Carl Weinschenk spoke with Terry White, vice president and senior program manager for Info-Tech, which is part of Telecom Intelligence Group.
Weinschenk: What did your recent study find?
White: We're looking at IP telephony systems that phone companies use. [These derive from] PBXes for enterprise or key systems for small businesses, both of which have transformed to the IP version. In the case of the SMB market, these are businesses with up to 500 employees, all primarily U.S.-focused, though we had some analysis outside the U.S. that had similar results. The headline is that over the next five years for the SMB market, revenue will grow 47 percent per year. If you look at revenue growth for the underlying systems on which they run, that growth has been leveling off at 16 percent per year. Companies have been migrating from traditional phone systems to IP telephony for at least five years now. So the huge growth in that area has already occurred. If I look back for five years, growth on the systems side is 80 percent per year. We're sort of past the peak growth period. We are just entering the peak growth period for the applications.

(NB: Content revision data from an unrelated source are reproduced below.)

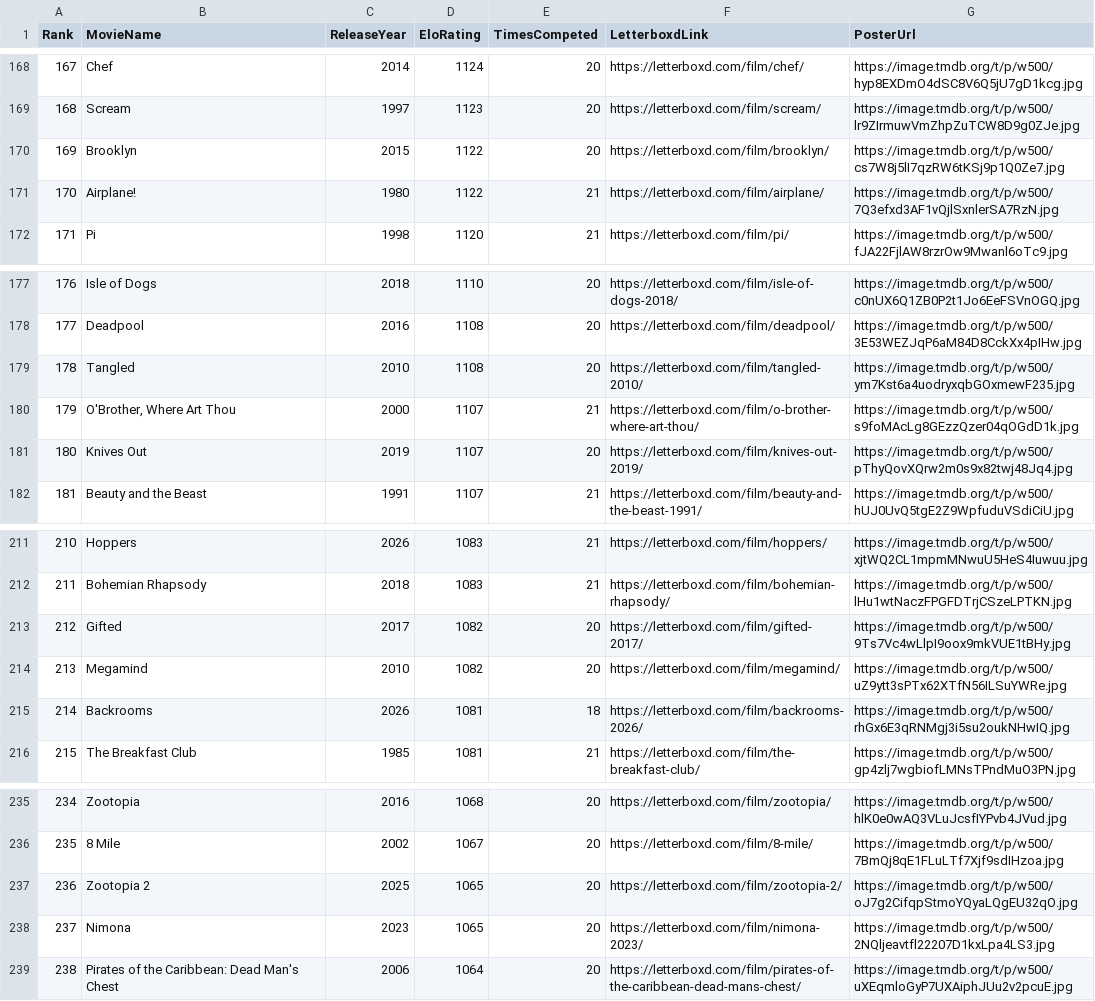
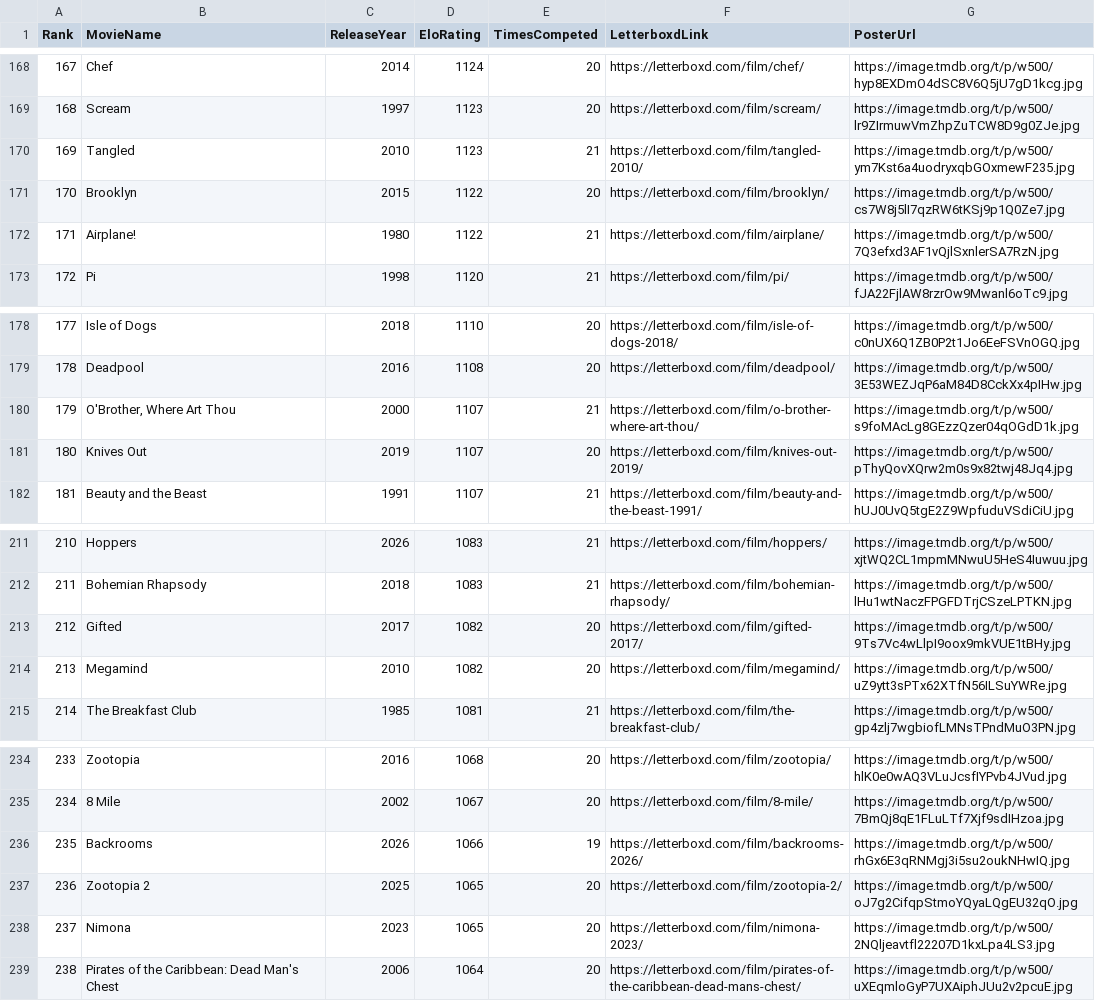
Before and after one commit to TheEverythingologist/MovieRankings, a CSV file: data/database.csv, drawn as a sheet; only a part is shown, gaps mark what is left out; removed rows and columns are numbered as before the commit, all else as after; the diff names each change by its address in the sheet, - before the commit and + after, or states it on an @@ line.

Commit message:
Update rankings: Tangled beat Backrooms

```diff
--- a/data/database.csv
+++ b/data/database.csv
+row 170: 169 | Tangled | 2010 | 1123 | 21 | https://letterboxd.com/film/tangled-2010/ | https://image.tmdb.org/t/p/w500/ym7Kst6a4uodryxqbGOxmewF235.jpg
@@ column A (Rank) renumbered between rows 171 and 235 @@
-row 179: 178 | Tangled | 2010 | 1108 | 20 | https://letterboxd.com/film/tangled-2010/ | https://image.tmdb.org/t/p/w500/ym7Kst6a4uodryxqbGOxmewF235.jpg
-row 215: 214 | Backrooms | 2026 | 1081 | 18 | https://letterboxd.com/film/backrooms-2026/ | https://image.tmdb.org/t/p/w500/rhGx6E3qRNMgj3i5su2oukNHwIQ.jpg
+row 236: 235 | Backrooms | 2026 | 1066 | 19 | https://letterboxd.com/film/backrooms-2026/ | https://image.tmdb.org/t/p/w500/rhGx6E3qRNMgj3i5su2oukNHwIQ.jpg
```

Weinschenk: What kind of applications are fueling the growth?
White: The term that is sort of becoming the broad term for these applications is unified communications. It covers several areas of applications. Four we highlight are messaging, a category we refer to as collaboration, personal productivity and mobility. I think the real critical question here is why business would invest in these applications. The key is if the vendors can show how their customers can derive business value from those applications. It's not simply enough to say, "Wouldn't it be great when you're getting ready to contact an associate to look at your PC and determine if they are available and, if so, what's the best way to reach them: phone, IM or e-mail? Or if I'm on the road, can I reach them through cell phones?" That's nice, but what does it do for my business?
The question is which employees could use those capabilities to change the way we do business. Let's take salespeople, for example. Can I increase the productivity of sales - which means higher revenue. It also means potentially higher customer satisfaction. When a customer calls, can I use those applications to more quickly find a person who could answer the question in one call instead of saying, "Let me have someone call you back." These are all ways of changing and improving the way you do business, improving the customer experience. That's where the applications are going to be sold.
Weinschenk: Do the SMBs see the actual value, or is looking at the underlying value an exercise mostly done by enterprises?
White: We're going to be publishing the equivalent report in the over 500-employee market in November. I think the key difference is the channels that serve the vendors and therefore deliver this business value message. I think the larger channels are further along the learning curve on how to sell business value than the smaller sales channels that might be selling to SMBs. The research we've done shows if you look from an overall average standpoint, it's up in the 60 percent range in both cases. You really have a strong belief that applications really can deliver business value. So the perception is there in both the SMB and enterprise.
The question is on acting on that perception, knowing where to go and how to do it, what business processes are and how to "get me there." Some of the larger enterprises in certain industries sort of have that vision, but a lot don't. Certainly SMBs are looking for vendors that can help show them the applications and how to use them to drive business value. They clearly believe that it can be done but they need help to know specifically what the apps are and where it will work in their industry.